Truth be told, my knowledge of Static is a little less than it should be.  I read a few issues of Dwayne McDuffie's comic and watched many episodes of the television show.  What I read and watched, I liked.  This opening issue falls into that same category.  McDaniel and Rozum toss the reader into the deep end a little without giving you much to go on other than what the characters are doing on the page.  Still, you quickly get that Static is a hero out to do good, and you know, have fun.  They write him as a very likable character, one who is inventive with his power set, and has to deal with a normal day to day existence in the same way that Peter Parker does.  Things are revealed as the issue goes on though, and there are even a few surprise visits from other Milestone characters, which was just cool to see.  McDaniel's artwork, though rough at times, really exudes a youthful exuberance.  Lightning bolts and plasma bursts lash out at you at high speed as Static blasts across the sky.  His setting, a very pop and colorful place, has a great feel too.  This one is worth your time and money, especially if you have any love for the character, though I don't think you need to.  In the end, Rozum and McDaniel cover all the bases.

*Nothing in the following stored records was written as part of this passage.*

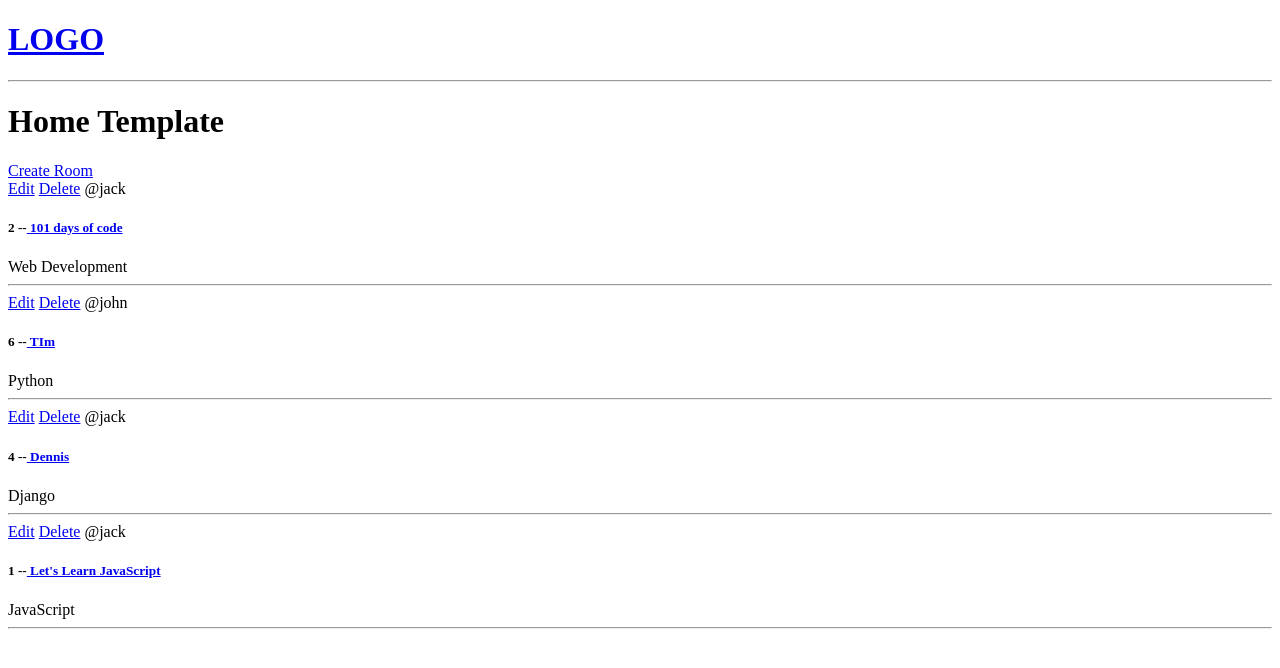
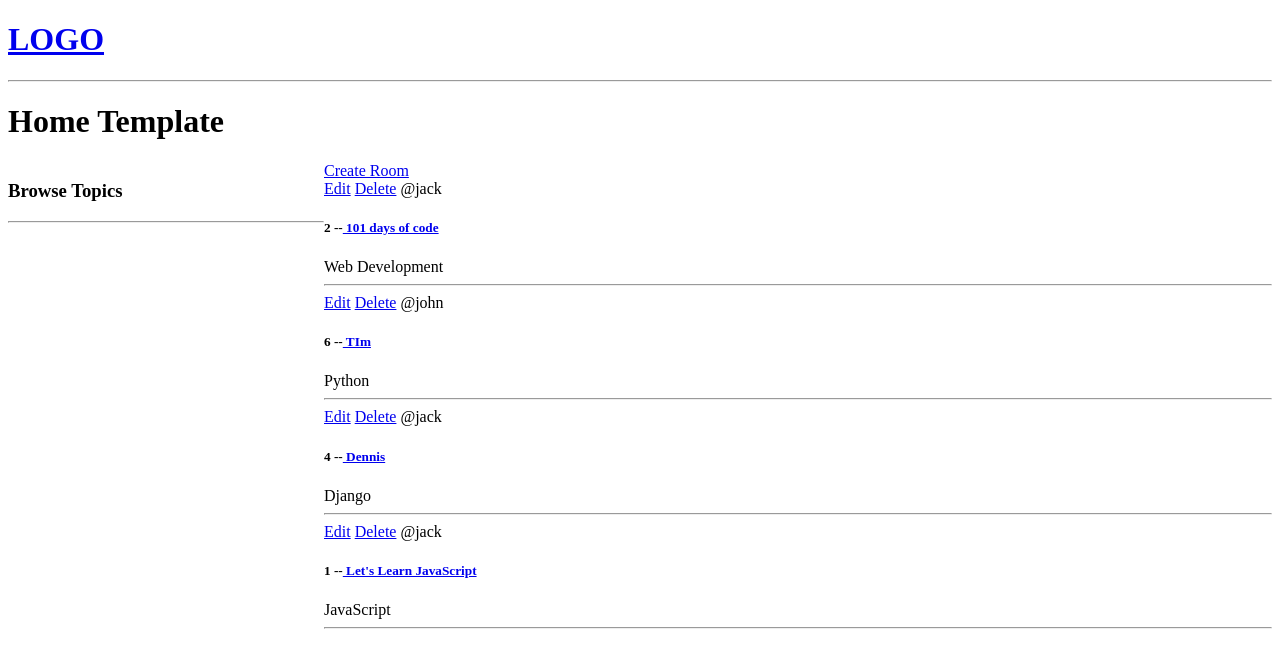
Before and after one commit to karthikrs5/Django_Dennis_Ivy, a Django app: page / in a window 1280 px wide. Shown: the top 668 px of the page. Run offline with Django 4.2, Linux system fonts and the light colour scheme; data comes from the database, SQL or seed files in the repository.

Commit message:
Added a bit of styling

```diff
--- a/base/templates/base/home.html
+++ b/base/templates/base/home.html
@@ -1,12 +1,31 @@
 {% extends 'main.html' %}
 
 {% block content %}
+
+<style>
+    .home-container{
+        display: grid;
+        grid-template-columns: 1fr 3fr;
+    }
+</style>
+
+
 <h1>Home Template</h1>
 
-<div>
-    <a href="{% url 'create-room' %}">Create Room</a>
+<div class="home-container">
+
+    <!-- Sidebar -->
     <div>
-        {% for room in rooms %}
+        <h3>Browse Topics</h3>
+        <hr>
+    </div>
+
+
+    <!-- display rooms -->
+    <div>
+        <a href="{% url 'create-room' %}">Create Room</a>
+        <div>
+            {% for room in rooms %}
             <div>
                 <a href="{% url 'update-room' room.id %}">Edit</a>
                 <a href="{% url 'delete-room' room.id %}">Delete</a>
@@ -16,8 +35,11 @@
                 <hr>
             </div>
 
-        {% endfor %}
+            {% endfor %}
+        </div>
     </div>
+
+
 </div>
 
 {% endblock %}
```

Swamp Thing #1
Writer: Scott Snyder
Artist: Yanick Paquette
Company: DC Comics
Whether or not you read Swamp Thing during Alan Moore's long and critically acclaimed run, it seems that Scott Snyder is taking a few story beats from it.  I will say outright that this is going to be a book that moves at a slower pace, one that treads quietly, but is savage in its horror.  This relaunch is a character study, as we see Alec Holland separated from the Swamp Thing entity and trying to live some semblance of a life.  Snyder is the perfect writer for this kind of story, especially if his work on American Vampire is any evidence.  It's a little strange to see this stark horror story take place in the modern DCU, with guest stars by all the heroes that you would typically see, but there's also a neatness to that too.  Drawing this horror infused tale is Yancik (Batman Incorporated) Paquette.  He is the perfect choice, really.  His style is very flashy, his line heavy and dense, but he also knows how to turn the creep factor to ELEVEN.  You'll know what I'm talking about when you see it, trust me.  Really, I imagine this one will be a bit of a slow burn, but it seems that it's going to be worth it, so take a seat, kick up your feet, and grab something to drink.  It should be fun.

No comments:

Post a Comment